-------- Data for this exercise --------
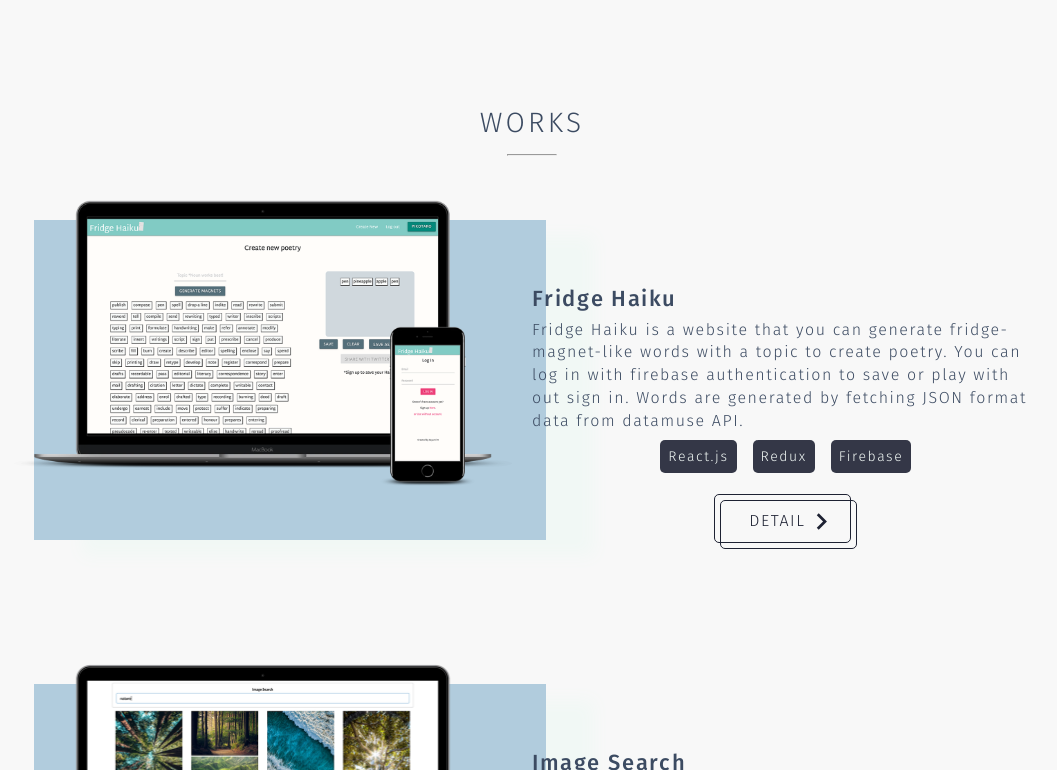
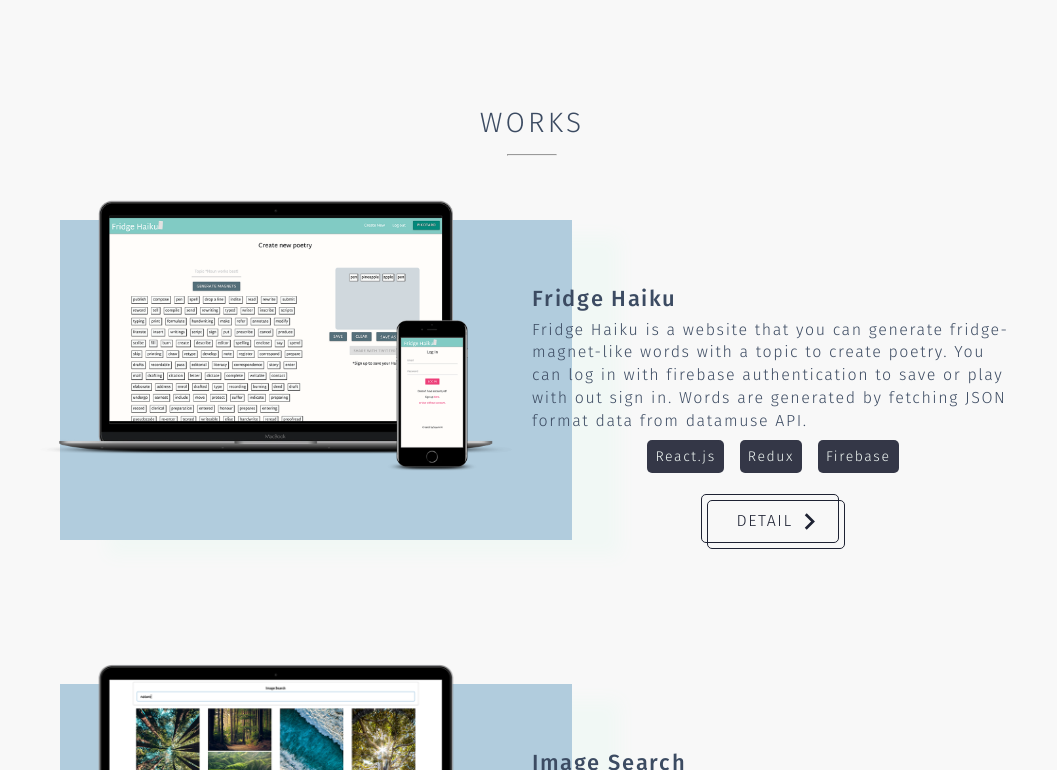
Before and after one commit to Sayumi-n/portfolio-react, a React (Create React App) app: page / in a window 1280 px wide. Shown: the part 1710-2480 px from the top of the page, without its empty margins (108-1165 px from the left). Built offline with nearby package versions, Linux system fonts and the light colour scheme.

Commit message:
style changed

```diff
--- a/src/components/mainpage/Works.jsx
+++ b/src/components/mainpage/Works.jsx
@@ -12,7 +12,7 @@ import Slide from "react-reveal/Slide";
 import Rotate from "react-reveal/Rotate";
 
 const StyledSection = styled.section`
-  padding: 0 8% 8% 8%;
+  padding: 0 10% 8% 10%;
   text-align: center;
 `;
 const StyledContainer = styled(Grid)`
```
--------
Exercise brief:
Copy out the entries exactly. No pictures.

Answer for the task:
Before and after one commit to Sayumi-n/portfolio-react, a React (Create React App) app: page / in a window 1280 px wide. Shown: the part 1710-2480 px from the top of the page, without its empty margins (108-1165 px from the left). Built offline with nearby package versions, Linux system fonts and the light colour scheme.

Commit message:
style changed

```diff
--- a/src/components/mainpage/Works.jsx
+++ b/src/components/mainpage/Works.jsx
@@ -12,7 +12,7 @@ import Slide from "react-reveal/Slide";
 import Rotate from "react-reveal/Rotate";
 
 const StyledSection = styled.section`
-  padding: 0 8% 8% 8%;
+  padding: 0 10% 8% 10%;
   text-align: center;
 `;
 const StyledContainer = styled(Grid)`
```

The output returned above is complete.